* _About this task_
Using the entries below, copy out all lines where "array" is found.

* _Exercise input_
● ● ● ● ● ● ●

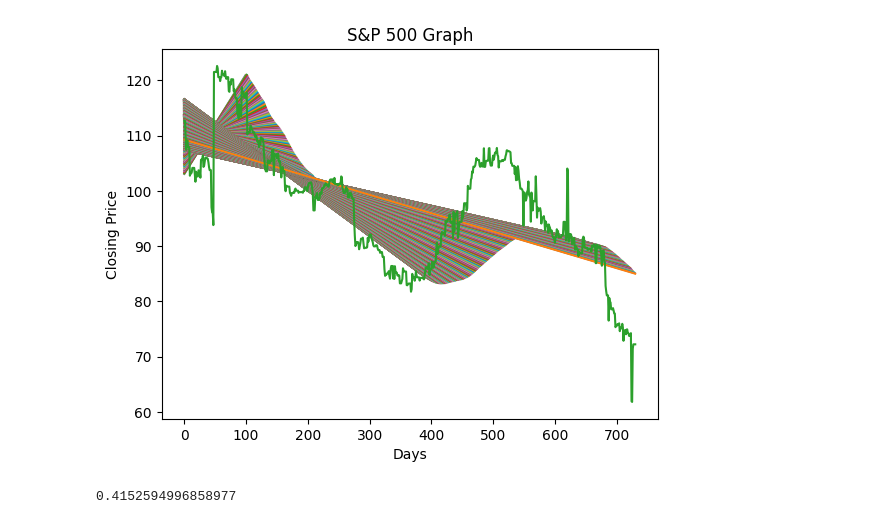
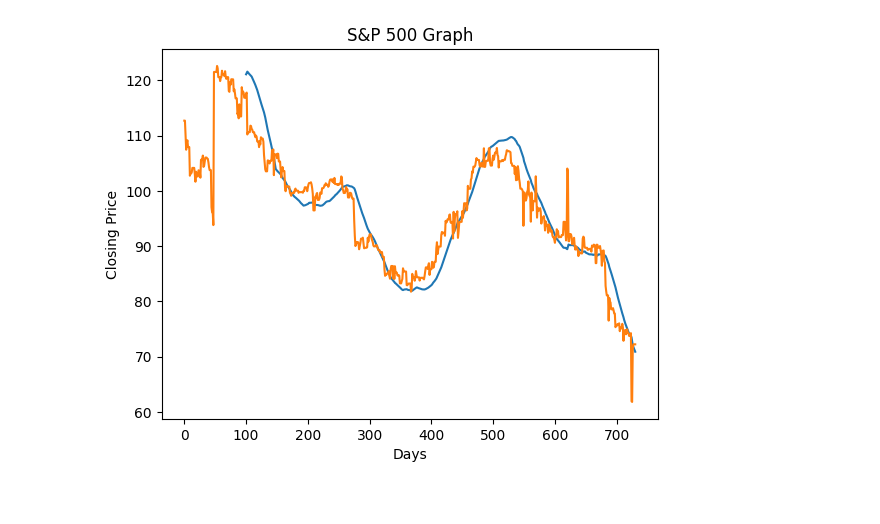
Before and after one commit to code4ry/FinRL-RegressionModels, a Jupyter notebook: linreg.ipynb, the cells around one changed output. Cells and saved outputs as stored; diff of their text form; code cells hidden in the pictures.

```diff
--- a/linreg.ipynb
+++ b/linreg.ipynb
@@ -27,15 +27,15 @@ ds = pd.read_csv("datasets/sandp500.csv")
 ds['Date'] = pd.to_datetime(ds['Date'])
 ds = ds.sort_values(by = 'Date')
 
-# x = []
-# i = 0
-# for val in ds['Date']:
-#     x.append(i)
-#     i=i+1
+dates = []
+i = 0
+for val in ds['Date']:
+    dates.append(i)
+    i=i+1
 
-# y = []
-# for val in ds['Close']:
-#     y.append(val)
+prices = []
+for val in ds['Close']:
+    prices.append(val)
 
 x = []
 y = []
@@ -44,49 +44,48 @@ for val in ds['Close']:
     if i >= 100:
         break
     x.append(i)
     y.append(val)
     i=i+1
 
+xTemp = []
+yTemp = []
 for i, val in enumerate(ds['Close']):
 
     if i < 100:
         continue
     a = findCoefficientA(x,y)
     b = findCoefficientB(x,y,a)
 
-    xx = np.array(x)
-    y_pred = b+a*xx
-    plt.plot(xx,y_pred)
+    xTemp.append(i)
+    yTemp.append(b+a*i)
 
     x.append(i)
     y.append(val)
-    i=i+1
 
-
-# a = findCoefficientA(x,y)
-# b = findCoefficientB(x,y,a)
-
-# x = np.array(x)
-# y_pred = b+a*x
-# plt.plot(x,y_pred)
+    x.pop(0)
+    y.pop(0)
 
 a = findCoefficientA(x,y)
 b = findCoefficientB(x,y,a)
 
-xx = np.array(x)
-y_pred = b+a*xx
-plt.plot(xx,y_pred)
+xTemp.append(i)
+yTemp.append(b+a*i)
 
-plt.plot(x, y)
+
+xx = np.array(xTemp)
+yy = np.array(yTemp)
+
+plt.plot(xx,yy)
+
+plt.plot(dates, prices)
 
 plt.title("S&P 500 Graph")
 plt.xlabel("Days")
 plt.ylabel("Closing Price")
 
 plt.show()
 
-r2 = r2_score(y, y_pred)
-print(r2)
+# r2 = r2_score(y, y_pred)
+# print(r2)
 # %% [output]
-[figure, old version]
+[figure, new version]
-0.4152594996858977
```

● ● ● ● ● ● ●

* _Output for this task_
-    xx = np.array(x)
-# x = np.array(x)
-xx = np.array(x)
+xx = np.array(xTemp)
+yy = np.array(yTemp)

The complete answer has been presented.